Return each line of the entries that mentions the word "Drawn".

┌─ Records shown

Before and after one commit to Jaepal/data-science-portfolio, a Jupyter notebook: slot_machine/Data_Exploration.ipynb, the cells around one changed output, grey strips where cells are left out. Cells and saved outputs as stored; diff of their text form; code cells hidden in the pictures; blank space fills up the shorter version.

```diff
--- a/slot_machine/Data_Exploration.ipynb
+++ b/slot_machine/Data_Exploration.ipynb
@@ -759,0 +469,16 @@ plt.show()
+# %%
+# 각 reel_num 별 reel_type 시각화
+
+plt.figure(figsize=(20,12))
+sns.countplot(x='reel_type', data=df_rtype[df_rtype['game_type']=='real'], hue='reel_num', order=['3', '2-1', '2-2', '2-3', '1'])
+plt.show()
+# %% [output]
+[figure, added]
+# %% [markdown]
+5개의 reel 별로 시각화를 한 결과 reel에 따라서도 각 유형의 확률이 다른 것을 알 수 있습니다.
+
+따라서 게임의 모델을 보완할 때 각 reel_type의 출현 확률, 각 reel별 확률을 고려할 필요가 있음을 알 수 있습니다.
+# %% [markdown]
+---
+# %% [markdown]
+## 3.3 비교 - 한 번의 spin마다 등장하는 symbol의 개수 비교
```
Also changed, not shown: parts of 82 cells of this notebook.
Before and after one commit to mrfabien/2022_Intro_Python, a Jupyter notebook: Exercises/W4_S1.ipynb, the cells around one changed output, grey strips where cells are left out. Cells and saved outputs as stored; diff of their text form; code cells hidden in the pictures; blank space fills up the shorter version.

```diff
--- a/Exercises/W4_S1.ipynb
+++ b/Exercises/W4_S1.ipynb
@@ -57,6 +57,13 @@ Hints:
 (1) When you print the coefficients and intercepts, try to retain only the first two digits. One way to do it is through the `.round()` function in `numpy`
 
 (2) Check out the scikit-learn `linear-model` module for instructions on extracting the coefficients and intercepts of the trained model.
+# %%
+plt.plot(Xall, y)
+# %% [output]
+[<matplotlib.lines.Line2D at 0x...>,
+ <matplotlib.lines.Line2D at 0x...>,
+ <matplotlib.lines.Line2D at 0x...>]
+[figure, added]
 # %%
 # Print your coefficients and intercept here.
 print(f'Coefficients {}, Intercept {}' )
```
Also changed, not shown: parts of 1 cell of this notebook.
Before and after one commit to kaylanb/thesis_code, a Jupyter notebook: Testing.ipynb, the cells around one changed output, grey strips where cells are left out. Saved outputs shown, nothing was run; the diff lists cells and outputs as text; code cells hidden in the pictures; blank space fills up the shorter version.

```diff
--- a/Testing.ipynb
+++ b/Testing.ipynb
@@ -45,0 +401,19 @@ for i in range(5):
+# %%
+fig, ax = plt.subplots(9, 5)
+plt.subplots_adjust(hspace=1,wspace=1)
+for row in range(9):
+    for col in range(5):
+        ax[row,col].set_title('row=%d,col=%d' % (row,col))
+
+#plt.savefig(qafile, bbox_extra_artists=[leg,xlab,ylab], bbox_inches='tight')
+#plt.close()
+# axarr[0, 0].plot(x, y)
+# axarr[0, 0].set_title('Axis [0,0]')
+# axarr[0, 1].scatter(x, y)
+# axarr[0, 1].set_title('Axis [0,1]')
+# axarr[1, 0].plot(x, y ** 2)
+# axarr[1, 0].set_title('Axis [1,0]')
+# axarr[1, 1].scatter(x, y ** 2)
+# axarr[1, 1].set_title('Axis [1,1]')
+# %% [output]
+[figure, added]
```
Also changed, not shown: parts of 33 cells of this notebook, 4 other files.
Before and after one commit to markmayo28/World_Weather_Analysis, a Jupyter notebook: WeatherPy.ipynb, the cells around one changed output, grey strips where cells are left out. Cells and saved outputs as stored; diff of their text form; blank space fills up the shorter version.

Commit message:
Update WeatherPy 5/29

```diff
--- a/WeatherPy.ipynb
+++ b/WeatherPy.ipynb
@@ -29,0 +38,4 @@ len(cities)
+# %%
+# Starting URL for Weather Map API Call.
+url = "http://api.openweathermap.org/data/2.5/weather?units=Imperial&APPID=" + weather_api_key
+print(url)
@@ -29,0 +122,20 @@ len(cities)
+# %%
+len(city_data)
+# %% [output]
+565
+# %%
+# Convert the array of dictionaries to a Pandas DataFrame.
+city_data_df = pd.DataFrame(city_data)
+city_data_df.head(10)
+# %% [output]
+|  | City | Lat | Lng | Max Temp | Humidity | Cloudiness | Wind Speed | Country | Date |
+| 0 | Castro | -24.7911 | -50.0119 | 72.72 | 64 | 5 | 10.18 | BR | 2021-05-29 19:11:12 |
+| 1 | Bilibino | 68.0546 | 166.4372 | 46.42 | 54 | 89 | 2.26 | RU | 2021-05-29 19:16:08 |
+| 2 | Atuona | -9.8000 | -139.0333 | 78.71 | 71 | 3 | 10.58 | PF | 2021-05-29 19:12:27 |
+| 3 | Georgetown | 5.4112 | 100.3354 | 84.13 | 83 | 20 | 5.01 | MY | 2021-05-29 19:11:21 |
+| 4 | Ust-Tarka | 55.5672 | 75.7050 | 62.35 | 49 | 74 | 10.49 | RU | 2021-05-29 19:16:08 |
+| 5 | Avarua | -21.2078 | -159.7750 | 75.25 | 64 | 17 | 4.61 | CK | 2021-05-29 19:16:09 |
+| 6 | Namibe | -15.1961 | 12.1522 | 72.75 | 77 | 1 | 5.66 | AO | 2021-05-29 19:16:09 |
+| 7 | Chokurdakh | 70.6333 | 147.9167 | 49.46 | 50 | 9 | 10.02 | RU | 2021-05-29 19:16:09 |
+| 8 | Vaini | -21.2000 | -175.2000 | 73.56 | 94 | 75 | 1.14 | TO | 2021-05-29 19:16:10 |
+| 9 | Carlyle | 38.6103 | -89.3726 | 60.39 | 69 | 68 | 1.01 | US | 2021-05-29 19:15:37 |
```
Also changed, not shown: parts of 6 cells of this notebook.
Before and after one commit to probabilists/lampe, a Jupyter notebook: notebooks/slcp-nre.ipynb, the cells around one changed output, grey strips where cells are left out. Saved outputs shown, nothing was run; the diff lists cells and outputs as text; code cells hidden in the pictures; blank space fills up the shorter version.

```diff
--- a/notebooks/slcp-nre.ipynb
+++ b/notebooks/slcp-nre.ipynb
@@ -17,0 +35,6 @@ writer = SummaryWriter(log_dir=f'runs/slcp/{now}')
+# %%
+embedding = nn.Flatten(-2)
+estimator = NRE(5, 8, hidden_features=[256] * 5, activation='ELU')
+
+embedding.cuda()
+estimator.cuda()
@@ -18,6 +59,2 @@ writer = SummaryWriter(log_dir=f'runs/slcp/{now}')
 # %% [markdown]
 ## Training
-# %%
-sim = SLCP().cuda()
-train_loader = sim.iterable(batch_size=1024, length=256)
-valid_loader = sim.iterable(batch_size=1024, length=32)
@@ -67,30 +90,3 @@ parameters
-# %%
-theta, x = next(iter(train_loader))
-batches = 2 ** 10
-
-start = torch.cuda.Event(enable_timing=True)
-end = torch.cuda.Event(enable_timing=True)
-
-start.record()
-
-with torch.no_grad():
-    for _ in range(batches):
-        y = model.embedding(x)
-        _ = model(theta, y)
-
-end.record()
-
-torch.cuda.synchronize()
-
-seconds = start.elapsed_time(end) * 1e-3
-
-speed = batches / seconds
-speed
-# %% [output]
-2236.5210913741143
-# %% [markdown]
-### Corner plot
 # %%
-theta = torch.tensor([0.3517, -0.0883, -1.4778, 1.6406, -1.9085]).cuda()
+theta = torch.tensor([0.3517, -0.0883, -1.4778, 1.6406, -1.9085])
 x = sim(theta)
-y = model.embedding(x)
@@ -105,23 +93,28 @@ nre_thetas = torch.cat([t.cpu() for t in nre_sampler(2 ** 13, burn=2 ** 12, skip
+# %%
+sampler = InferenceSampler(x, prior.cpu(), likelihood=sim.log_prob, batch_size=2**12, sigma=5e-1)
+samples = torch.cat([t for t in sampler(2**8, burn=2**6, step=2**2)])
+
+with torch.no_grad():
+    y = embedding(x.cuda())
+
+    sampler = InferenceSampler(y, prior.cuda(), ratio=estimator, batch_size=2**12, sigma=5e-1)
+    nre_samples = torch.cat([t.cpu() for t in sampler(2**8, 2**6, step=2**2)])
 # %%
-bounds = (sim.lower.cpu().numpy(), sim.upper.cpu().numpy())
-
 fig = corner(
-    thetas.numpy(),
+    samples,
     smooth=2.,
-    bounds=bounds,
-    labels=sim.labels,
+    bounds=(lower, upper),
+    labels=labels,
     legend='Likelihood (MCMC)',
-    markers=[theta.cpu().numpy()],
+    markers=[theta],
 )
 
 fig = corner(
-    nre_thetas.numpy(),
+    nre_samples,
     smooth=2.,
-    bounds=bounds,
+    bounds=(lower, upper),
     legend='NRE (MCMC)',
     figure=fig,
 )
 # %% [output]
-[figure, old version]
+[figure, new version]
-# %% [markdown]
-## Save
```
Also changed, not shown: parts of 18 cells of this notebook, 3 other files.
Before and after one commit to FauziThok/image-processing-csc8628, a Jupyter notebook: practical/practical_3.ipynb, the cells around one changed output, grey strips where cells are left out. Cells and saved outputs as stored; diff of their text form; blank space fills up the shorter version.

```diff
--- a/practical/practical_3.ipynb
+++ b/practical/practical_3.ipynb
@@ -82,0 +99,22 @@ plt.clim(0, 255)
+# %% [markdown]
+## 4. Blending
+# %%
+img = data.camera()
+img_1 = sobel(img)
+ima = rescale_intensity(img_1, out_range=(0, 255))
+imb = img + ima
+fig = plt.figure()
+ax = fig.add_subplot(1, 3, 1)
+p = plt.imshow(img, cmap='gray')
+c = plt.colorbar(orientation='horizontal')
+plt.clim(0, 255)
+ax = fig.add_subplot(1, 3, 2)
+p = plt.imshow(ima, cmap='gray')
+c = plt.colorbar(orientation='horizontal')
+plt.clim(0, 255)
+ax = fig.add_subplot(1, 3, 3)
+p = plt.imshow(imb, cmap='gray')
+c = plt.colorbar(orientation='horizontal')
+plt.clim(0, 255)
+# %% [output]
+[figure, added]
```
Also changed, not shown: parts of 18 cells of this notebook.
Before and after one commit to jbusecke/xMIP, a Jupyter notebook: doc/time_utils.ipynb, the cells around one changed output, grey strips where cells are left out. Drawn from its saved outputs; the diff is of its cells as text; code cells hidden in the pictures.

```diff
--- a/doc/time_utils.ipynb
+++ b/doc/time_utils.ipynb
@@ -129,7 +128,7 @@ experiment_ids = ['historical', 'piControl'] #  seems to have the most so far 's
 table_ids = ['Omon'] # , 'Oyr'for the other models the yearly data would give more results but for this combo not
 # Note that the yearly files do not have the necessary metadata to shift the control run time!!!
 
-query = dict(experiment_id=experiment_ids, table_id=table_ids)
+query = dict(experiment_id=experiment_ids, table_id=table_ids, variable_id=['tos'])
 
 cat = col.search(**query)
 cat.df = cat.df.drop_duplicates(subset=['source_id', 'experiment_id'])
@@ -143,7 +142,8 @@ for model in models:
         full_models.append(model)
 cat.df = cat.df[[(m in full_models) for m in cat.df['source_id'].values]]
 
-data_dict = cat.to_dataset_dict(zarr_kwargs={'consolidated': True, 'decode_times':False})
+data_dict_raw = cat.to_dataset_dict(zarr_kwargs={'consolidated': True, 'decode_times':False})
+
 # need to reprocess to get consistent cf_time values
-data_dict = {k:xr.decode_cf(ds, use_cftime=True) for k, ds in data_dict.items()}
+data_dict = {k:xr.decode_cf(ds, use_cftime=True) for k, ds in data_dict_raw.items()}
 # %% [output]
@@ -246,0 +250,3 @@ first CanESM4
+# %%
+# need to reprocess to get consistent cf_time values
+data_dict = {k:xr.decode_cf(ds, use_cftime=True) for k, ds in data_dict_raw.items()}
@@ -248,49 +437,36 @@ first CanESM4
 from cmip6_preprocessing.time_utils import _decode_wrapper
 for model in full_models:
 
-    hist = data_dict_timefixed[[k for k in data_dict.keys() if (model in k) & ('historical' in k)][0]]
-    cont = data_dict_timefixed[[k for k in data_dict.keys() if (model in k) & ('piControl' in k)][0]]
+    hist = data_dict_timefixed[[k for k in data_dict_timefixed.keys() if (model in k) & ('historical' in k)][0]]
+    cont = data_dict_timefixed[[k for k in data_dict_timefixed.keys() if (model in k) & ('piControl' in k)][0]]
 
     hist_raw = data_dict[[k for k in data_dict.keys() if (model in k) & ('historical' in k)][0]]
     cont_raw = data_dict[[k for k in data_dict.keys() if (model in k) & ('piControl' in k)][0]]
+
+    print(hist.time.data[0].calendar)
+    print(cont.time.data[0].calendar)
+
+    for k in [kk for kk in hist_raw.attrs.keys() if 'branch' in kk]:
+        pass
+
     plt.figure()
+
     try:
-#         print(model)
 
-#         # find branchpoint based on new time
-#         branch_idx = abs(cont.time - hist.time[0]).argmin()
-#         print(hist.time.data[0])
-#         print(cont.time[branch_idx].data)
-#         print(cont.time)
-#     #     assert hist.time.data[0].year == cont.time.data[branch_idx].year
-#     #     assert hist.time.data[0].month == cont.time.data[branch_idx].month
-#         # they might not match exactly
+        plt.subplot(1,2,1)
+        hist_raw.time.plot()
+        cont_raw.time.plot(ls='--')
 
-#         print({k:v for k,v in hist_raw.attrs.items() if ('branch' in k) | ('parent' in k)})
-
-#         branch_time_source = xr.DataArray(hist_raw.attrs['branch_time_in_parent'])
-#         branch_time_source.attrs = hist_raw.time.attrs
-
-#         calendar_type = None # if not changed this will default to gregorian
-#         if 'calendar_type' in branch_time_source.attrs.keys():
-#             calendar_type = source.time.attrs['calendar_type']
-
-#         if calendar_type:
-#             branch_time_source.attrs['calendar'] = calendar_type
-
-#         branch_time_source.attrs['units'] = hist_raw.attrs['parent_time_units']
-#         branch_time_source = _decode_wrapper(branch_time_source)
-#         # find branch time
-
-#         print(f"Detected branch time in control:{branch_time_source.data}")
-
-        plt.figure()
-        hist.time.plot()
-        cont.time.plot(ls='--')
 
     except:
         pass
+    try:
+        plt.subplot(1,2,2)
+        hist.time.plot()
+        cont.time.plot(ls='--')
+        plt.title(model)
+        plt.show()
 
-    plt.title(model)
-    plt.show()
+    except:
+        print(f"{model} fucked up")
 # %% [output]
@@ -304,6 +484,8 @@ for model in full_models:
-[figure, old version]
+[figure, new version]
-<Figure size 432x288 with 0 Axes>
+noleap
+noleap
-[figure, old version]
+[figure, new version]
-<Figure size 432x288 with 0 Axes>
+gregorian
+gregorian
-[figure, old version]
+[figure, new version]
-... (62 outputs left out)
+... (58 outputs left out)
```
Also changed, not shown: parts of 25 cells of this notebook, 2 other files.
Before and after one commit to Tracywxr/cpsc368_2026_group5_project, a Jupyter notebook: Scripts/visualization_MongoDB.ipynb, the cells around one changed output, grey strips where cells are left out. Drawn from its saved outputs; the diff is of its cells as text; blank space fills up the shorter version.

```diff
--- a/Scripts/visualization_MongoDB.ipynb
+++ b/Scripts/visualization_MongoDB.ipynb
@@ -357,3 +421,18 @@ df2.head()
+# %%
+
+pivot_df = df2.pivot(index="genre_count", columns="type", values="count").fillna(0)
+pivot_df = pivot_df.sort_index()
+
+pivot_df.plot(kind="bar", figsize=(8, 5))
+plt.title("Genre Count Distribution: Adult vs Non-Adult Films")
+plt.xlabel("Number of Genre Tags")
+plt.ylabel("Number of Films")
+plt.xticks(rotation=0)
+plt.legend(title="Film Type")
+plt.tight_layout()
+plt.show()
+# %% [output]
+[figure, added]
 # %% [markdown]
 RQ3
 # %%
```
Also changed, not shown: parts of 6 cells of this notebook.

└─

• Expected answer:
Before and after one commit to jbusecke/xMIP, a Jupyter notebook: doc/time_utils.ipynb, the cells around one changed output, grey strips where cells are left out. Drawn from its saved outputs; the diff is of its cells as text; code cells hidden in the pictures.
Before and after one commit to Tracywxr/cpsc368_2026_group5_project, a Jupyter notebook: Scripts/visualization_MongoDB.ipynb, the cells around one changed output, grey strips where cells are left out. Drawn from its saved outputs; the diff is of its cells as text; blank space fills up the shorter version.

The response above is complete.